* **Problem details**: What lines in the entries hold the string "Testing"? List them.

* **Records supplied**:
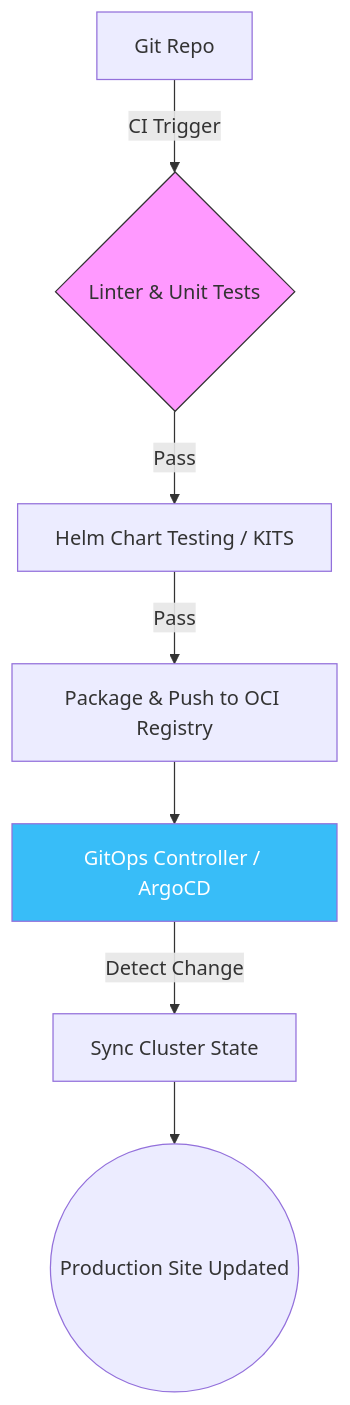
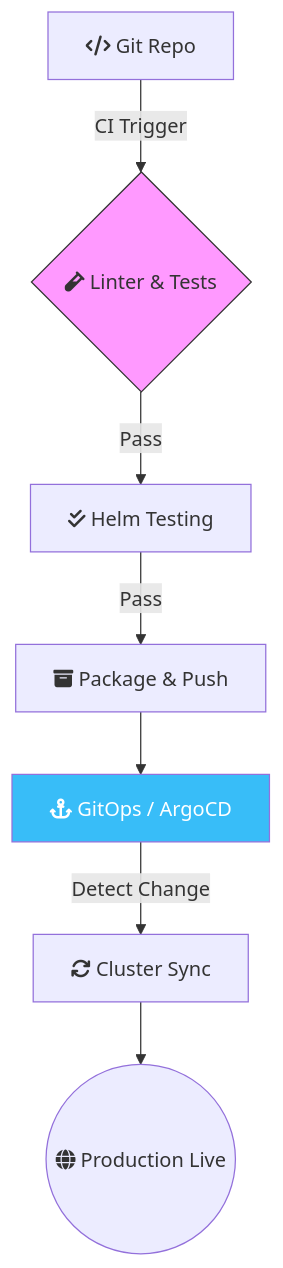
Before and after one commit to digitaldave0/dev-blog: the diagram in src/content/blog/2026-05-13-helm-mastery-part-4-lifecycle.md, drawn with Mermaid. The commit also changed 4 other files, not shown here.

Commit message:
feat: add FontAwesome support and update Mermaid diagrams with icons

````diff
--- a/src/content/blog/2026-05-13-helm-mastery-part-4-lifecycle.md
+++ b/src/content/blog/2026-05-13-helm-mastery-part-4-lifecycle.md
@@ -84,12 +84,12 @@
 ```mermaid
 graph TD
-    A[Git Repo] -->|CI Trigger| B{Linter & Unit Tests}
-    B -->|Pass| C[Helm Chart Testing / KITS]
-    C -->|Pass| D[Package & Push to OCI Registry]
-    D --> E[GitOps Controller / ArgoCD]
-    E -->|Detect Change| F[Sync Cluster State]
-    F --> G((Production Site Updated))
+    A[fa:fa-code Git Repo] -->|CI Trigger| B{fa:fa-vial Linter & Tests}
+    B -->|Pass| C[fa:fa-check-double Helm Testing]
+    C -->|Pass| D[fa:fa-archive Package & Push]
+    D --> E[fa:fa-anchor GitOps / ArgoCD]
+    E -->|Detect Change| F[fa:fa-sync Cluster Sync]
+    F --> G((fa:fa-globe Production Live))
 
     style B fill:#f9f,stroke:#333
     style E fill:#38bdf8,color:#fff
 ```
````
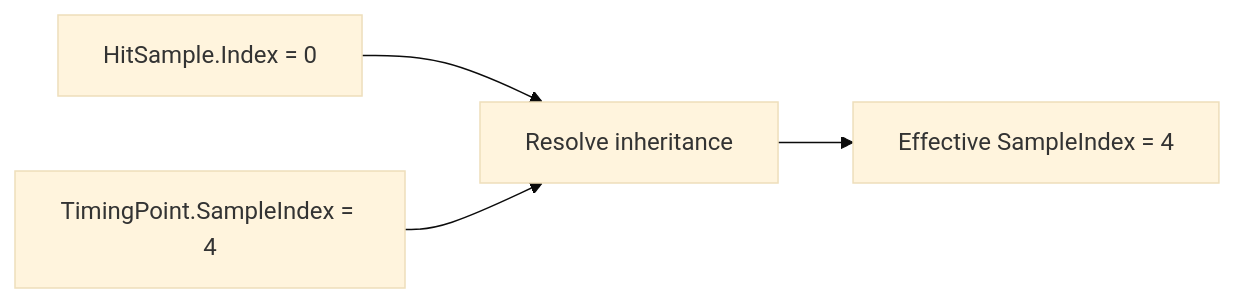
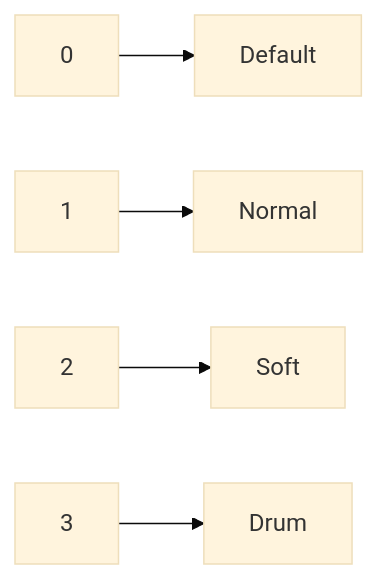
The fifth of 11 diagrams in docs/architecture.md (FAJIFBEFJHA/osu-hitsound-editor), drawn with Mermaid (base theme) before and after one commit. The commit also changed other lines of this file and 16 other files, not shown here.

````diff
--- a/docs/architecture.md
+++ b/docs/architecture.md
@@ -191,8 +347,8 @@
 ```mermaid
 flowchart LR
 
-    A["HitSample.Index = 0"] --> C[Resolve inheritance]
-    B["TimingPoint.SampleIndex = 4"] --> C
-
-    C --> D["Effective SampleIndex = 4"]
+    A["0"] --> E[Default]
+    B["1"] --> F[Normal]
+    C["2"] --> G[Soft]
+    D["3"] --> H[Drum]
 ```
````
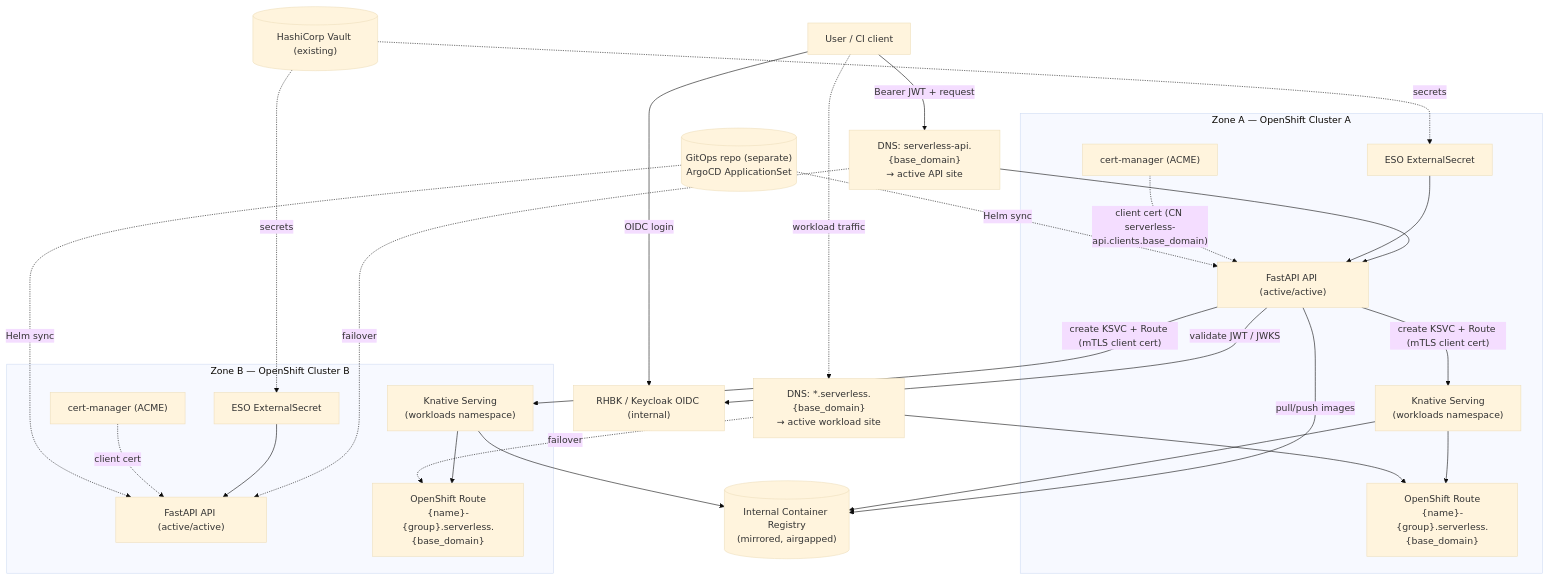
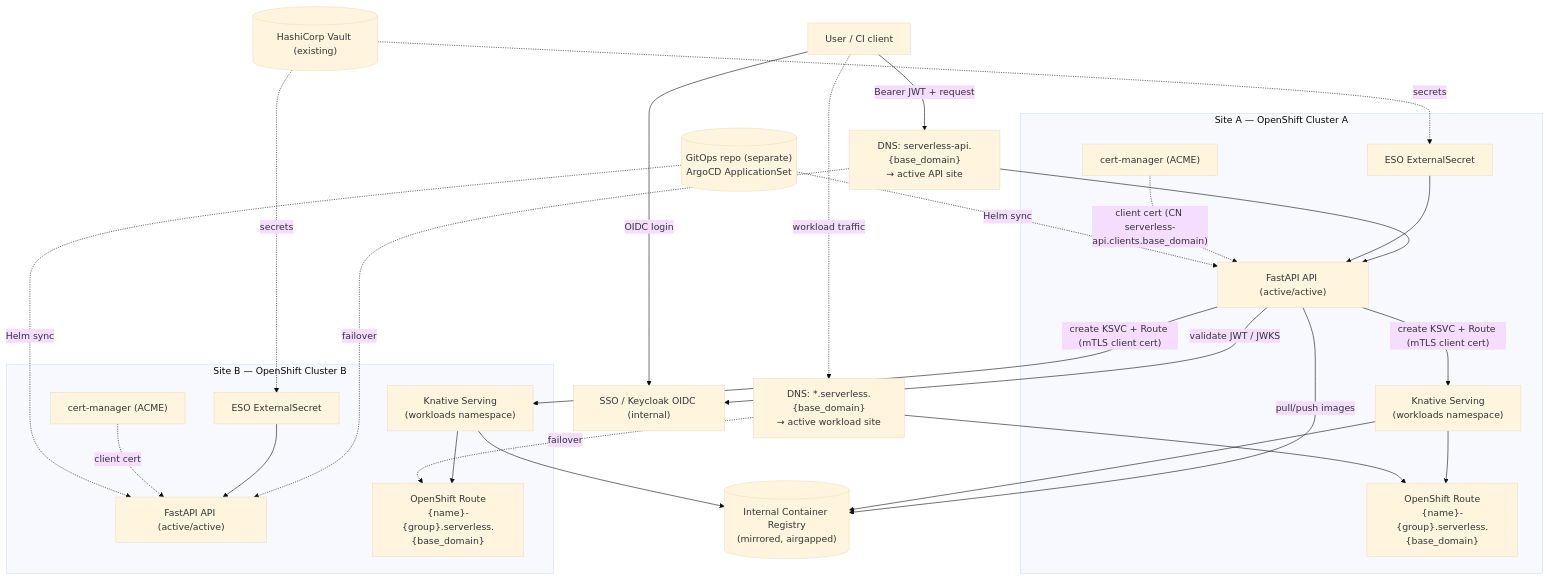
The first of 8 diagrams in docs/ARCHITECTURE.md (black-cloudlet/serverless), drawn with Mermaid (base theme) before and after one commit. The commit also changed other lines of this file and 23 other files, not shown here.

First line of the commit message:
refactor: rename rhbk->sso and zone->site

````diff
--- a/docs/ARCHITECTURE.md
+++ b/docs/ARCHITECTURE.md
@@ -107,53 +107,53 @@
 ```mermaid
 flowchart TB
     U["User / CI client"]
     DNSAPI["DNS: serverless-api.{base_domain}<br/>→ active API site"]
     DNSAPP["DNS: *.serverless.{base_domain}<br/>→ active workload site"]
-    KC["RHBK / Keycloak OIDC (internal)"]
+    KC["SSO / Keycloak OIDC (internal)"]
     REG[("Internal Container Registry<br/>(mirrored, airgapped)")]
     V[("HashiCorp Vault (existing)")]
     GIT[("GitOps repo (separate)<br/>ArgoCD ApplicationSet")]
 
-    subgraph ZA["Zone A — OpenShift Cluster A"]
+    subgraph ZA["Site A — OpenShift Cluster A"]
         APIA["FastAPI API (active/active)"]
         KNA["Knative Serving<br/>(workloads namespace)"]
         RTA["OpenShift Route<br/>{name}-{group}.serverless.{base_domain}"]
         ESOA["ESO ExternalSecret"]
         CMA["cert-manager (ACME)"]
         KNA --> RTA
     end
 
-    subgraph ZB["Zone B — OpenShift Cluster B"]
+    subgraph ZB["Site B — OpenShift Cluster B"]
         APIB["FastAPI API (active/active)"]
         KNB["Knative Serving<br/>(workloads namespace)"]
         RTB["OpenShift Route<br/>{name}-{group}.serverless.{base_domain}"]
         ESOB["ESO ExternalSecret"]
         CMB["cert-manager (ACME)"]
         KNB --> RTB
     end
 
     U -->|OIDC login| KC
     U -->|Bearer JWT + request| DNSAPI
     DNSAPI --> APIA
     DNSAPI -. failover .-> APIB
 
     APIA -->|"validate JWT / JWKS"| KC
     APIA -->|"create KSVC + Route (mTLS client cert)"| KNA
     APIA -->|"create KSVC + Route (mTLS client cert)"| KNB
     APIA -->|"pull/push images"| REG
     KNA --> REG
     KNB --> REG
 
     V -. secrets .-> ESOA
     ESOA --> APIA
     V -. secrets .-> ESOB
     ESOB --> APIB
     CMA -. "client cert (CN serverless-api.clients.base_domain)" .-> APIA
     CMB -. "client cert" .-> APIB
     GIT -. "Helm sync" .-> APIA
     GIT -. "Helm sync" .-> APIB
 
     U -.->|"workload traffic"| DNSAPP
     DNSAPP --> RTA
     DNSAPP -. failover .-> RTB
 ```
````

* **Task answer**:
-    B -->|Pass| C[Helm Chart Testing / KITS]
+    B -->|Pass| C[fa:fa-check-double Helm Testing]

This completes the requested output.